Importance of the approach
Besides the obvious goal of trying to achieve Return On Security Investment (ROSI), it is important to be legally defensible or risk facing the consequences. A critical approach from the perspective of being laser-focused will help deliver value on investment, while creating safeguards in the form of non-tamperable evidence about the measures put in place.
Keep it simple – use a framework, a risk assessment model to assess, prioritize, and communicate an information security roadmap. Ask basic, but key, questions:
- What is the current state?
- What is the future state?
- When will we get there?
- How much will it cost?
What standard to use?
I recommend mastering the CIS before blowing time on other risk assessment frameworks. The road starts at making the policy. The CIS Community Defense Model can be accessed at https://www.cisecurity.org/insights/white-papers/cis-community-defense-model-2-0. As per the Community Defense Model 2.0, the top 6 things you can do to get ROSI are:
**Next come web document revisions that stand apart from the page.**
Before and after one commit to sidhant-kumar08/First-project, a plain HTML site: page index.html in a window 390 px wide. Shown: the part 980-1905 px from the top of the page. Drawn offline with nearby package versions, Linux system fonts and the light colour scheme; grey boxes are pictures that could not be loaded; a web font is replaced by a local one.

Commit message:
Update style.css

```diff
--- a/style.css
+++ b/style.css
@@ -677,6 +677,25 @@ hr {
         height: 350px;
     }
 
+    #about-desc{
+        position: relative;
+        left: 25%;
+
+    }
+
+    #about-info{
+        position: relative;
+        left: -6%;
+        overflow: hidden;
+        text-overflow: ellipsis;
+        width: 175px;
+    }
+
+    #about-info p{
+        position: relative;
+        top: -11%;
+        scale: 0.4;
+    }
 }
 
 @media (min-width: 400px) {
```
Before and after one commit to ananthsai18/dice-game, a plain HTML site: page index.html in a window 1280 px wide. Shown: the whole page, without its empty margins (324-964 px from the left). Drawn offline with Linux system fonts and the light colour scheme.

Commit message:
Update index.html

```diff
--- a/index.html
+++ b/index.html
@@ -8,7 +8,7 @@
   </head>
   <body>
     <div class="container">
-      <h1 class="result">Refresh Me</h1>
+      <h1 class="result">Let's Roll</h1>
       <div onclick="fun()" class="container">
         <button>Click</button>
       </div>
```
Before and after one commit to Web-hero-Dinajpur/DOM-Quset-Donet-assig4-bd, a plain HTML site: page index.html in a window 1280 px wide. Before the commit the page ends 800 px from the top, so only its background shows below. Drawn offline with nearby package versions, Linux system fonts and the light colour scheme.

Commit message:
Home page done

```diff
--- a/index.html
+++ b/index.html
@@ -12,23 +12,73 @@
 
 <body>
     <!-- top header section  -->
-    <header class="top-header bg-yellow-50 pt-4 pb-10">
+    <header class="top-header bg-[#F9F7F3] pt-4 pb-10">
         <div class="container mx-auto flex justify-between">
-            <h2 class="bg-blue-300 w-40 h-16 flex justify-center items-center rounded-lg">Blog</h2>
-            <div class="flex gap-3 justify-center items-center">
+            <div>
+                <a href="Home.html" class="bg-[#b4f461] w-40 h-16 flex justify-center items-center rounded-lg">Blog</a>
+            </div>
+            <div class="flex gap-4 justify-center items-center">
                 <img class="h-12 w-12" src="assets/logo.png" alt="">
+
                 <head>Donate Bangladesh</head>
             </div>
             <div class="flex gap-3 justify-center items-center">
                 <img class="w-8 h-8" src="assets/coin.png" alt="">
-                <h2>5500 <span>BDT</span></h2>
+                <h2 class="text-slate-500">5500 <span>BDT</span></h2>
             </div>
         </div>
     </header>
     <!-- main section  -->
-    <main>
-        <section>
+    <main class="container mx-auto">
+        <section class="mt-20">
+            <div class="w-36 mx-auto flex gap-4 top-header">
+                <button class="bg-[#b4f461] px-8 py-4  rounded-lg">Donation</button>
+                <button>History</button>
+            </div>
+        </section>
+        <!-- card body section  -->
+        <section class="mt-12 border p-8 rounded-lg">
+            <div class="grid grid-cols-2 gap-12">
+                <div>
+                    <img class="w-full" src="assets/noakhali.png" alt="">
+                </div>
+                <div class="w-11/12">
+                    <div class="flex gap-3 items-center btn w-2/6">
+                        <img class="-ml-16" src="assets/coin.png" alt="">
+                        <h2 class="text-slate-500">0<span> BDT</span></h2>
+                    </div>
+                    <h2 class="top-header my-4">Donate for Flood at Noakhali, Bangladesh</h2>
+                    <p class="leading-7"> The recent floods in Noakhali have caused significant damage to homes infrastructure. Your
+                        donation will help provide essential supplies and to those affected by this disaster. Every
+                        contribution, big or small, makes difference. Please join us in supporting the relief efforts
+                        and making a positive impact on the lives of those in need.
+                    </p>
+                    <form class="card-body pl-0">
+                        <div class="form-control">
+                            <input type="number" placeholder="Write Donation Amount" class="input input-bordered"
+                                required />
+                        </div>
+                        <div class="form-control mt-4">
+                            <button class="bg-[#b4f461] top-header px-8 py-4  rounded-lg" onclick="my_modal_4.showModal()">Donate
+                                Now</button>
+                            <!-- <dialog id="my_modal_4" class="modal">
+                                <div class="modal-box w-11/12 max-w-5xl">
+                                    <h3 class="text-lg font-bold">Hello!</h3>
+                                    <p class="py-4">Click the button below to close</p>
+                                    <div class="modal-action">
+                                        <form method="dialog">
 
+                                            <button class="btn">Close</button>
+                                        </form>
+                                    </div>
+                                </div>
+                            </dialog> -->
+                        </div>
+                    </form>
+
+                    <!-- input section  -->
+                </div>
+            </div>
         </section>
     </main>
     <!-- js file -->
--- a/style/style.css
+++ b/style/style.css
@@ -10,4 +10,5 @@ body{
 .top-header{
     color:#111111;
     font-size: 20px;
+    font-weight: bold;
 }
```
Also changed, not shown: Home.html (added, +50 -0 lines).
- Establish and Maintain a Secure Configuration Process
- Establish an Access Granting Process
- Establish an Access Revoking Process
- Remediate Penetration Test Findings
- Define and Maintain Role-Based Access Control
- Manage Default Accounts on Enterprise Assets and Software
The bare minimum for Vulnerability Management
Vulnerability management is NOT patch management! It’s not about patches, it is about multi-layered vulnerability management. Are you doing at least these?
- GPO central store
- Software and asset reconciliation monthly
- EOL/EOS removal
- Continuous vuln assessment internal/external
- Assess CIS gaps compliance
- iDrac, bios, firmware, drivers, OMSA, DSU, DCU
- Unique bios admin
- Full disk encryption
- Business line apps - no patch automation
- SSRS hardening
- NTLM disable, LLMNR, samRPC
- SMB ver control
- PowerShell upgrade
- Krbtgt roll
- Tiered access control
- PAWs and microsegmentation
- PBX, cams, door controllers, speakers, NAS
- Hypervisor, backup software
Check out this podcast where Felicia King and Dan Moyer talk about vulnerability management, patch management and all the things that business owners are generally not understanding adequately:
10 InfoSec rabbit-approved Best Cyber Hygiene Practices
- Run continuous IT asset scans and monitor hardware and software
- Perform vulnerability scans every day, assess detected vulnerabilities, and remediate them
- Patch OSs, un-updated software, and critical vulnerabilities on time
- Ensure antivirus software is installed and updated regularly in all endpoints
- Impose strict password policies and prevent users from setting weak passwords
- Identify deviated system settings and harden endpoints to meet security compliance standards
- Evaluate system health, user login credentials, services, and processes regularly
- Analyze software usage, blacklist rogue assets, and manage license violations
- Block rogue applications and unwanted USB devices that pose security threats
- Detect and respond to indicators of attacks and compromise immediately